Alkaline earth metals, the elements in the second column of the periodic table, are the most likely elements to lose two electrons in chemical reactions. They include beryllium, magnesium, calcium, strontium, barium and radium. It is important to note, however, that beryllium varies greatly from the other alkaline earth metals, and despite having only two electrons in its outer valence shell, it does not readily lose electrons in reactions.
Alkaline earth metals share the feature of having only two electrons in an outer valence shell with the capacity for eight. This highly incomplete outer shell is unstable, and most of these metals lose both electrons easily when encountering electronegative elements such as oxygen or halogen gases. Such reactions typically create ionic compounds. Calcium carbonate, for instance, is a common ionic compound, and is the main constituent of limestone. Calcium and magnesium compounds are also common and are essential to life.

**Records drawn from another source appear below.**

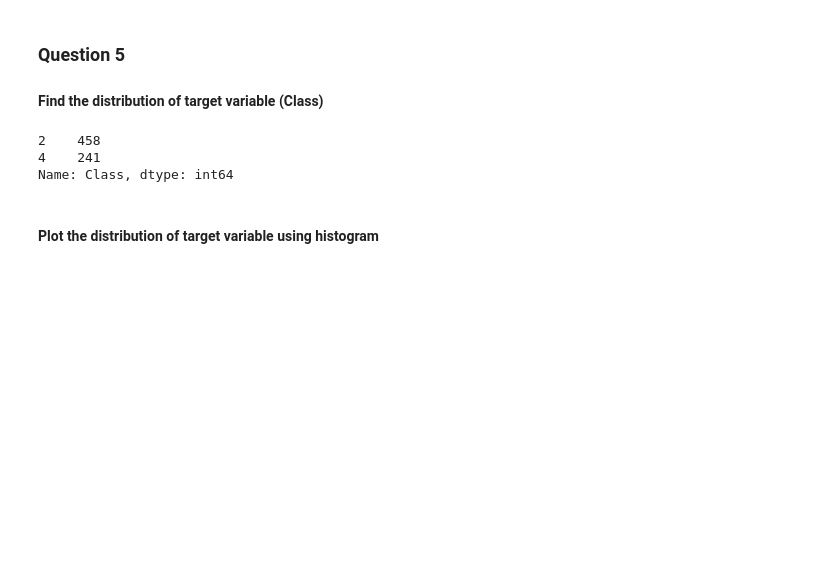
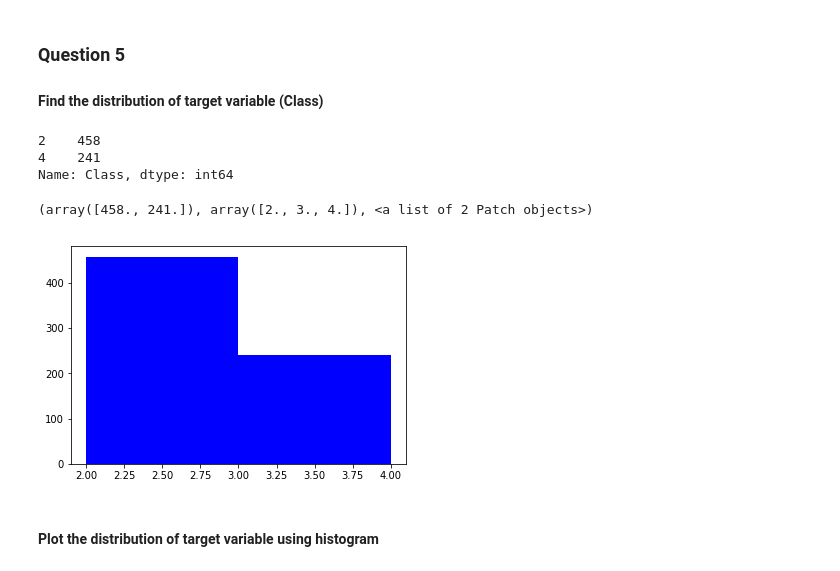
Before and after one commit to GreatLearningAIML1/bangalore-aug19-batch-Nishamol, a Jupyter notebook: R2_Internal_Lab_Questions.ipynb, the cells around one changed output. Saved outputs shown, nothing was run; the diff lists cells and outputs as text; code cells hidden in the pictures; blank space fills up the shorter version.

```diff
--- a/R2_Internal_Lab_Questions.ipynb
+++ b/R2_Internal_Lab_Questions.ipynb
@@ -312,6 +318,11 @@ BC_df['Class'].value_counts()
 2    458
 4    241
 Name: Class, dtype: int64
+# %%
+plt.hist(BC_df['Class'],color = 'blue',bins = 2)  #plotting histogram using matplotlib
+# %% [output]
+(array([458., 241.]), array([2., 3., 4.]), <a list of 2 Patch objects>)
+[figure, added]
 # %% [markdown]
 #### Plot the distribution of target variable using histogram
 # %%
```
Also changed, not shown: parts of 32 cells of this notebook, 2 other files.
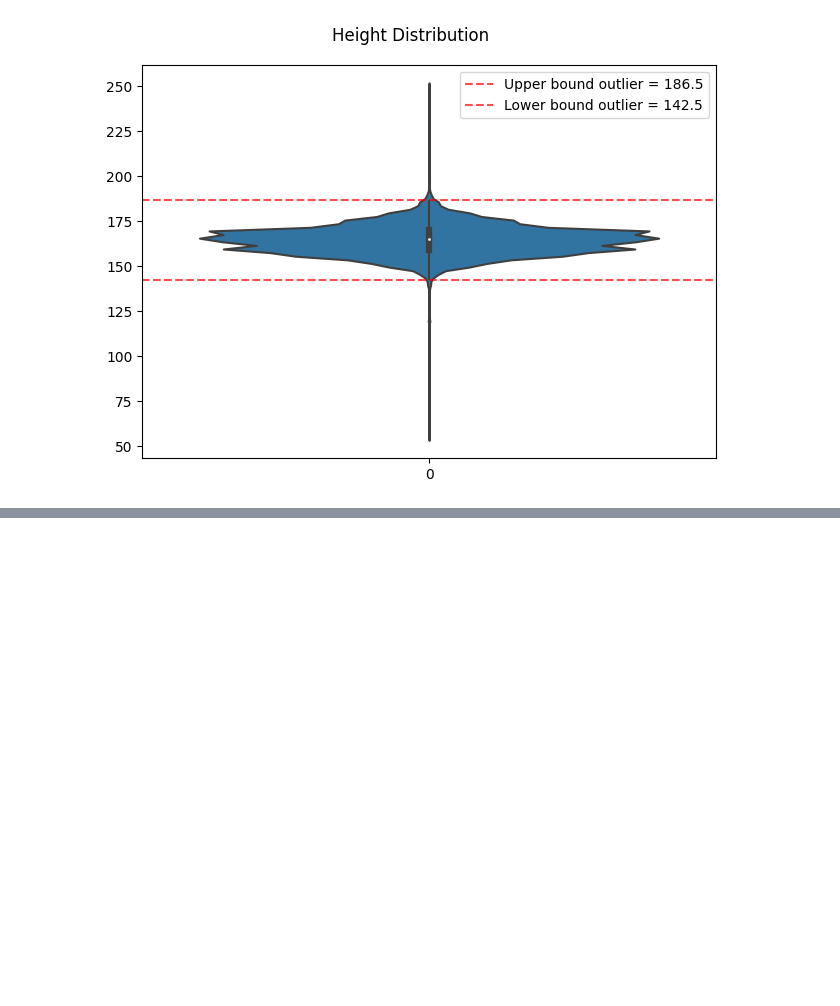
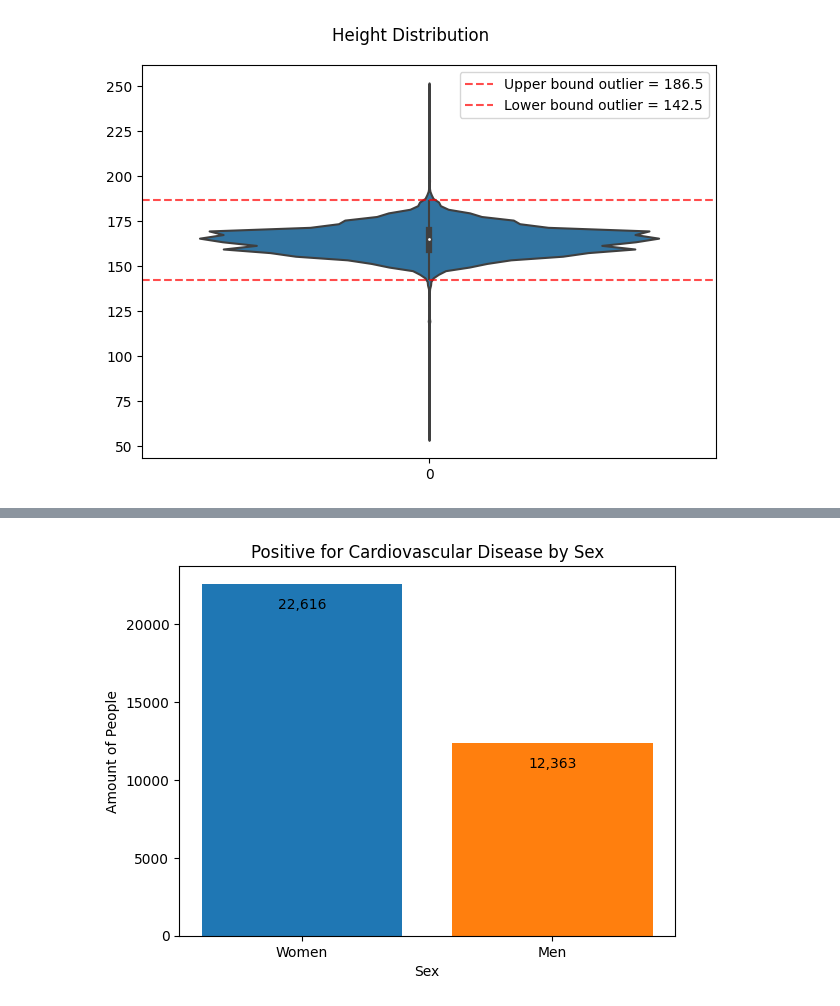
Before and after one commit to Andreas-Svensson/disease_prediction, a Jupyter notebook: data_analysis.ipynb, the cells around one changed output, grey strips where cells are left out. Drawn from its saved outputs; the diff is of its cells as text; code cells hidden in the pictures; blank space fills up the shorter version.

Commit message:
amount of people with disease

```diff
--- a/data_analysis.ipynb
+++ b/data_analysis.ipynb
@@ -168,0 +173,16 @@ plt.tight_layout()
+# %%
+fig, ax = plt.subplots()
+
+genders = {"Women": 1, "Men": 2}
+
+for i in genders:
+    filter = len(df[(df["gender"] == genders[i]) & (df["cardio"] == 1)])
+    plt.bar(x = i, height = filter)
+
+for p in ax.containers: # show and format values on bars
+    ax.bar_label(p, labels = [f"{val:,.0f}" for val in p.datavalues], padding = -20)
+
+# set labels
+ax.set(title = "Positive for Cardiovascular Disease by Sex", xlabel = "Sex", ylabel = "Amount of People");
+# %% [output]
+[figure, added]
```
Also changed, not shown: parts of 3 cells of this notebook.
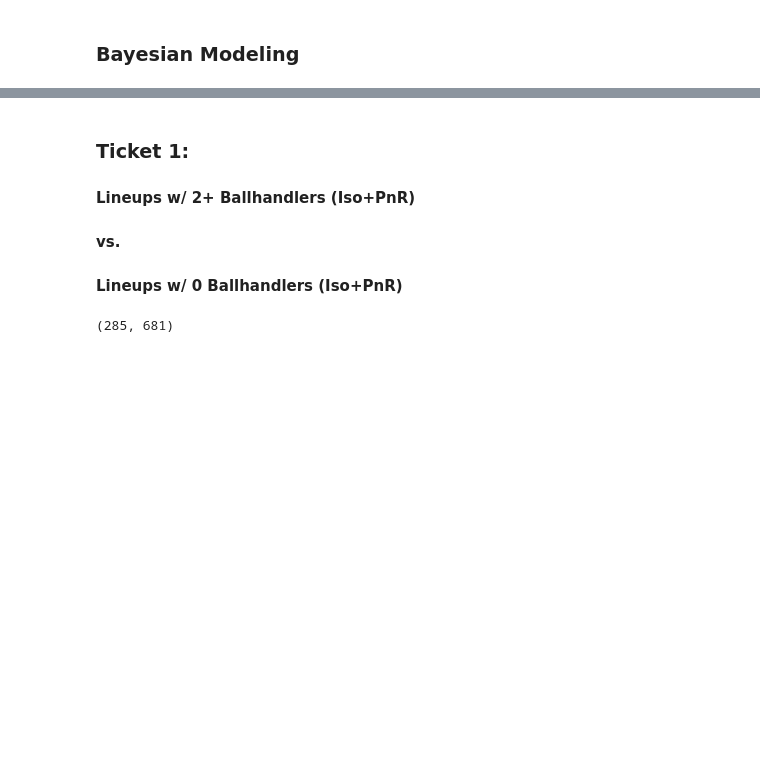
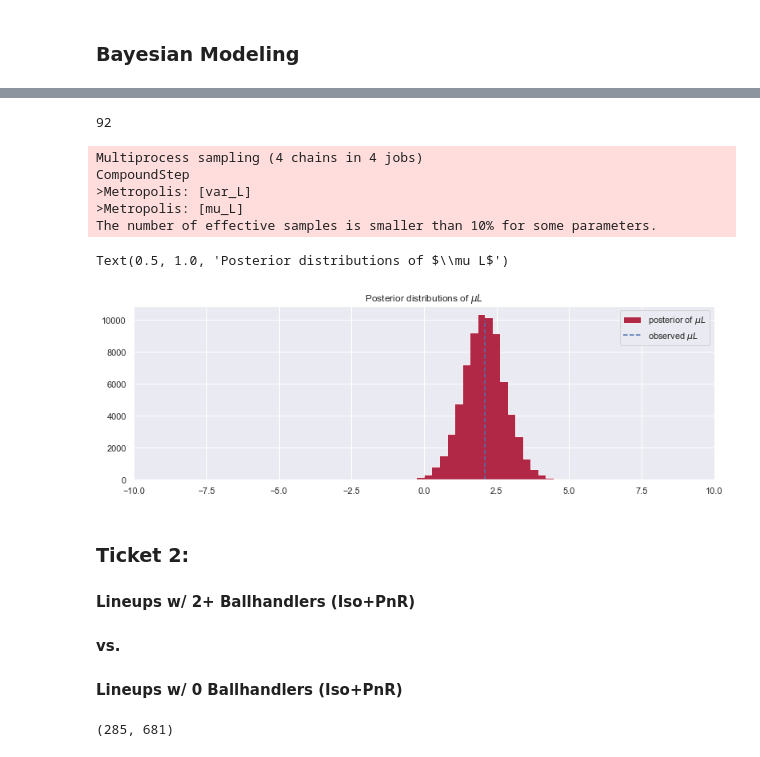
Before and after one commit to xulianrenzoku/synergy_clustering, a Jupyter notebook: nba_clustering_lineup_models.ipynb, the cells around one changed output, grey strips where cells are left out. Cells and saved outputs as stored; diff of their text form; code cells hidden in the pictures; blank space fills up the shorter version.

Commit message:
Add a new tix 1 in bayesian modeling section

```diff
--- a/nba_clustering_lineup_models.ipynb
+++ b/nba_clustering_lineup_models.ipynb
@@ -719,5 +750,47 @@ def compare_lineup_efficiency(lineups_A, lineups_B):
+# %%
+L_cond = (lineup_df_100[0] > 1) & (lineup_df_100[3] > 0)
+lineups_L = lineup_df_100[L_cond]['adj_diff_to_league_avg'].values
+len(lineups_L)
+# %% [output]
+92
+# %%
+avg_diff_L = np.mean(lineups_L)
+var_diff_L = np.var(lineups_L)
+alpha_L = 1 / var_diff_L
+observations_L = list(lineups_L)
+# %%
+with pm.Model() as model:
+    mu_L = pm.Uniform('mu_L', -20, 20)
+    var_L = pm.Exponential('var_L', alpha_L)
+    obs_L = pm.Normal('obs_L', mu_L, var_L, observed=observations_L)
+
+    step = pm.Metropolis()
+    trace = pm.sample(20000, step=step)
+# %% [output]
+Multiprocess sampling (4 chains in 4 jobs)
+CompoundStep
+>Metropolis: [var_L]
+>Metropolis: [mu_L]
+The number of effective samples is smaller than 10% for some parameters.
+# %%
+burned_trace = trace[2000:]
+mu_L_samples = burned_trace['mu_L']
+# %%
+figsize(13, 4)
+
+#histogram of posteriors
+plt.hist(mu_L_samples, histtype='stepfilled', bins=25, alpha=0.85,
+         label=r'posterior of $\mu L$', color='#A60628')
+plt.vlines(avg_diff_L, 0, 10000, linestyle='--',
+           label=r'observed $\mu L$')
+plt.legend(loc='upper right')
+plt.xlim(-10, 10)
+plt.title(r'Posterior distributions of $\mu L$')
+# %% [output]
+Text(0.5, 1.0, 'Posterior distributions of $\\mu L$')
+[figure, added]
 # %% [markdown]
-### Ticket 1:
+### Ticket 2:
 #### Lineups w/ 2+ Ballhandlers (Iso+PnR)
 #### vs.
 #### Lineups w/ 0 Ballhandlers (Iso+PnR)
```
Also changed, not shown: parts of 13 cells of this notebook.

Beryllium is an exception to several typical features of this group. It is the first element in the group, with the lowest atomic number and mass. Alkaline earth metals typically react strongly with water or steam, forming powerful hydroxide bases. Beryllium does not. Beryllium forms covalent bonds with non-metals, rather than ionic bonds like other alkaline earth metals.